Start of Data shown

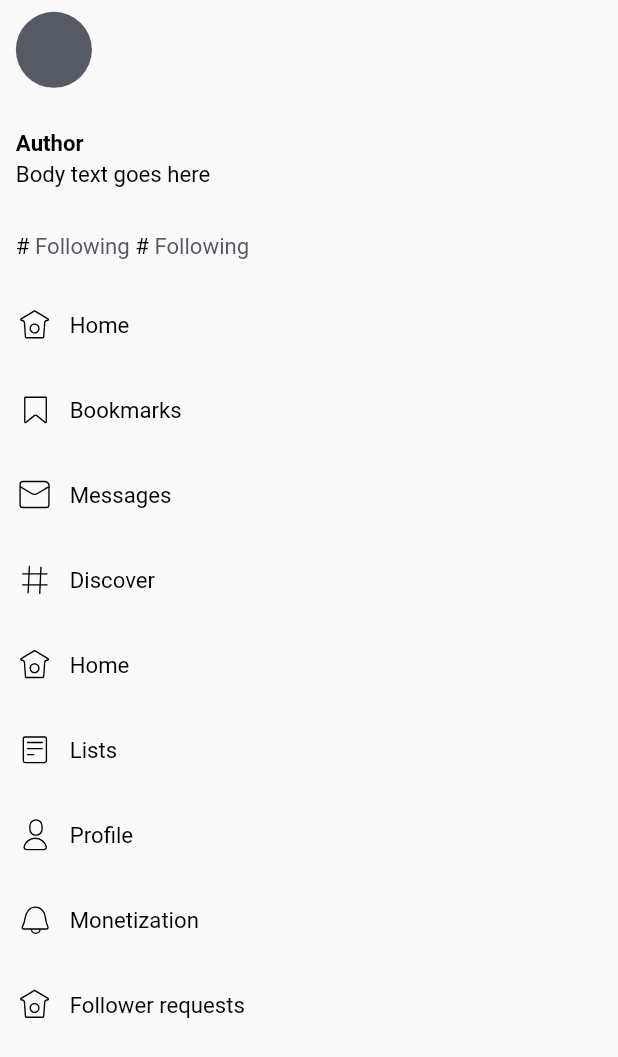
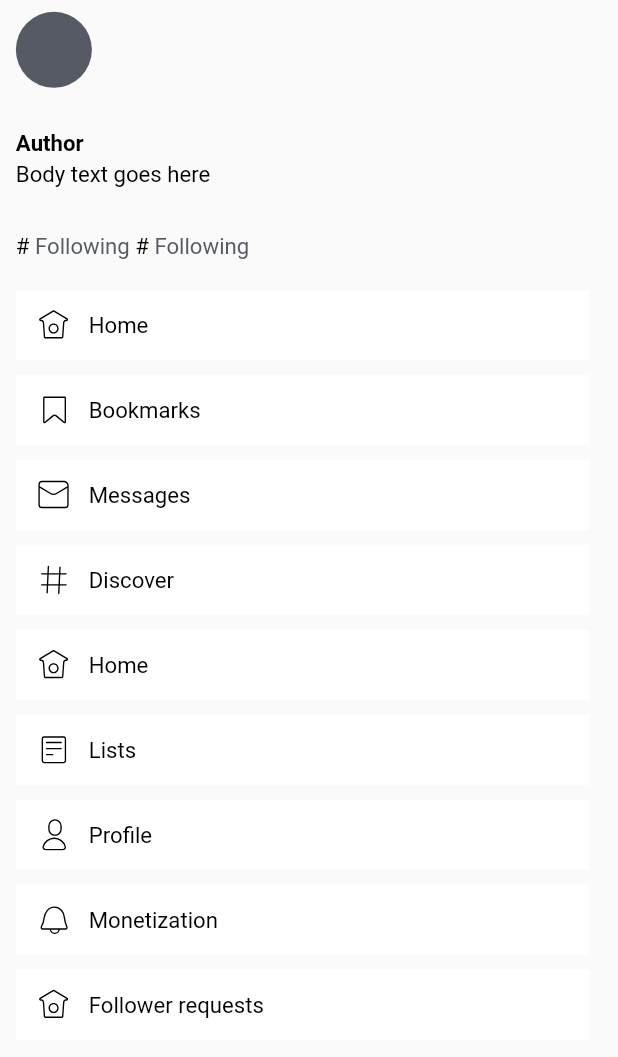
Before and after one commit to bukunmialuko/twitter_ui_kit, a Flutter app: the screen it shows after launch, after a tap on "Menu", on a phone screen of 412 x 824 dp. Shown: the top 1057 px of the screen. Run offline on Flutter 3.47's test engine with Material 2 defaults, Android fonts, the light colour scheme and no system bars; our stand-ins replace flutter_screenutil, flutter_svg, get_it.

Commit message:
Improving components

```diff
--- a/lib/src/components/imagery/root.dart
+++ b/lib/src/components/imagery/root.dart
@@ -31,7 +31,7 @@ class _ImageryRootWidgetState extends State<ImageryRootWidget> {
               children: [
                 GestureDetector(
                     onTap: () {
-                      GetIt.I.get<NavigationService>().back()
+                      GetIt.I.get<NavigationService>().back();
                     },
                     child: const HeroWidget()),
                 SizedBox(height: 26.h),
--- a/lib/src/components/menu/widgets/menu_item_widget.dart
+++ b/lib/src/components/items/widgets/nav_item_widget.dart
@@ -3,12 +3,12 @@ import 'package:flutter_screenutil/flutter_screenutil.dart';
 import 'package:flutter_svg/flutter_svg.dart';
 import 'package:twitter_ui_kit/src/res/colors.dart';
 
-class MenuItemWidget extends StatelessWidget {
+class NavItemWidget extends StatelessWidget {
   final String iconUri;
   final String title;
   final Function onClick;
 
-  const MenuItemWidget(
+  const NavItemWidget(
       {Key? key,
       required this.iconUri,
       required this.title,
@@ -23,8 +23,9 @@ class MenuItemWidget extends StatelessWidget {
       },
       child: Container(
         height: 48.h,
+        width: 362.w,
         decoration: const BoxDecoration(
-          color: Colors.transparent,
+          color: Colors.white,
           // border: Border(
           //   bottom: BorderSide(
           //     color: const Color(0xffD3D3D3),
@@ -36,7 +37,7 @@ class MenuItemWidget extends StatelessWidget {
           children: [
             Padding(
               padding: EdgeInsets.only(
-                // left: 12.w,
+                left: 12.w,
                 right: 10.w,
                 top: 12.w,
                 bottom: 12.w,
--- a/lib/src/components/menu/root.dart
+++ b/lib/src/components/menu/root.dart
@@ -3,10 +3,10 @@ import 'package:flutter_screenutil/flutter_screenutil.dart';
 import 'package:get_it/get_it.dart';
 import 'package:twitter_ui_kit/src/navigation/navigation_service.dart';
 
+import '../items/widgets/nav_item_widget.dart';
 import 'widgets/avatar_wrap_widget.dart';
 import 'widgets/followers_following_widget.dart';
 import 'widgets/menu_author_widget.dart';
-import 'widgets/menu_item_widget.dart';
 
 class MenuRootWidget extends StatefulWidget {
   const MenuRootWidget({Key? key}) : super(key: key);
@@ -37,55 +37,55 @@ class _MenuRootWidgetState extends State<MenuRootWidget> {
               SizedBox(height: 10.h),
               const FollowersFollowing(),
               SizedBox(height: 10.h),
-              MenuItemWidget(
+              NavItemWidget(
                 onClick: () {},
                 title: 'Home',
                 iconUri: 'assets/svg/feed.svg',
               ),
               SizedBox(height: 10.h),
-              MenuItemWidget(
+              NavItemWidget(
                 onClick: () {},
                 title: 'Bookmarks',
                 iconUri: 'assets/svg/bookmark.svg',
               ),
               SizedBox(height: 10.h),
-              MenuItemWidget(
+              NavItemWidget(
                 onClick: () {},
                 title: 'Messages',
                 iconUri: 'assets/svg/message.svg',
               ),
               SizedBox(height: 10.h),
-              MenuItemWidget(
+              NavItemWidget(
                 onClick: () {},
                 title: 'Discover',
                 iconUri: 'assets/svg/discover.svg',
               ),
               SizedBox(height: 10.h),
-              MenuItemWidget(
+              NavItemWidget(
                 onClick: () {},
                 title: 'Home',
                 iconUri: 'assets/svg/feed.svg',
               ),
               SizedBox(height: 10.h),
-              MenuItemWidget(
+              NavItemWidget(
                 onClick: () {},
                 title: 'Lists',
                 iconUri: 'assets/svg/list.svg',
               ),
               SizedBox(height: 10.h),
-              MenuItemWidget(
+              NavItemWidget(
                 onClick: () {},
                 title: 'Profile',
                 iconUri: 'assets/svg/profile.svg',
               ),
               SizedBox(height: 10.h),
-              MenuItemWidget(
+              NavItemWidget(
                 onClick: () {},
                 title: 'Monetization',
                 iconUri: 'assets/svg/notification.svg',
               ),
               SizedBox(height: 10.h),
-              MenuItemWidget(
+              NavItemWidget(
                 onClick: () {},
                 title: 'Follower requests',
                 iconUri: 'assets/svg/feed.svg',
--- a/lib/src/components/root.dart
+++ b/lib/src/components/root.dart
@@ -4,7 +4,7 @@ import 'package:get_it/get_it.dart';
 import 'package:twitter_ui_kit/src/navigation/navigation_service.dart';
 
 import '../routes/routes.dart';
-import 'menu/widgets/menu_item_widget.dart';
+import 'items/widgets/nav_item_widget.dart';
 
 class ComponentRootWidget extends StatelessWidget {
   const ComponentRootWidget({Key? key}) : super(key: key);
@@ -23,9 +23,11 @@ class ComponentRootWidget extends StatelessWidget {
           ),
         ),
       ),
-      body: Column(
+      body: SingleChildScrollView(
+        padding: EdgeInsets.only(left: 20.w),
+        child: Column(
           children: [
-          MenuItemWidget(
+            NavItemWidget(
               onClick: () {
                 GetIt.I.get<NavigationService>().to(
                       routeName: MobileRoutes.menuRoot,
@@ -34,7 +36,8 @@ class ComponentRootWidget extends StatelessWidget {
               title: 'Menu',
               iconUri: 'assets/svg/list.svg',
             ),
-          MenuItemWidget(
+            SizedBox(height: 10.h),
+            NavItemWidget(
               onClick: () {
                 GetIt.I.get<NavigationService>().to(
                       routeName: MobileRoutes.imageryRoot,
@@ -43,7 +46,18 @@ class ComponentRootWidget extends StatelessWidget {
               title: 'Imagery',
               iconUri: 'assets/svg/list.svg',
             ),
+            SizedBox(height: 10.h),
+            NavItemWidget(
+              onClick: () {
+                GetIt.I.get<NavigationService>().to(
+                      routeName: MobileRoutes.itemsRoot,
+                    );
+              },
+              title: 'Items',
+              iconUri: 'assets/svg/list.svg',
+            ),
           ],
+        ),
       ),
     );
   }
--- a/lib/src/navigation/routes.dart
+++ b/lib/src/navigation/routes.dart
@@ -4,6 +4,7 @@ import 'package:flutter/material.dart';
 import 'package:twitter_ui_kit/src/components/imagery/root.dart';
 
 import '../../main.dart';
+import '../components/items/root.dart';
 import '../components/menu/root.dart';
 import '../routes/routes.dart';
 import 'fade_route.dart';
@@ -19,9 +20,15 @@ var routes = (RouteSettings settings) {
       return FadeRoute(
         page: const MenuRootWidget(),
       );
+
     case MobileRoutes.imageryRoot:
       return FadeRoute(
         page: const ImageryRootWidget(),
       );
+
+    case MobileRoutes.itemsRoot:
+      return FadeRoute(
+        page: const ItemsRootWidget(),
+      );
   }
 };
--- a/lib/src/routes/routes.dart
+++ b/lib/src/routes/routes.dart
@@ -2,4 +2,5 @@ class MobileRoutes {
   static const root = '/';
   static const menuRoot = '/menuRoot';
   static const imageryRoot = '/imageryRoot';
+  static const itemsRoot = '/itemsRoot';
 }
```
Also changed, not shown: lib/src/components/items/root.dart (added, +45 -0 lines), lib/src/components/items/widgets/actions_item_widget.dart (added, +130 -0 lines), lib/src/components/items/widgets/message_item_widget.dart (added, +88 -0 lines). Lines whose indentation alone changed are shown as unchanged.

End of Data shown

The required answer is the count of lines in the listing that contain the word "page", with no other text.

## Answer box
3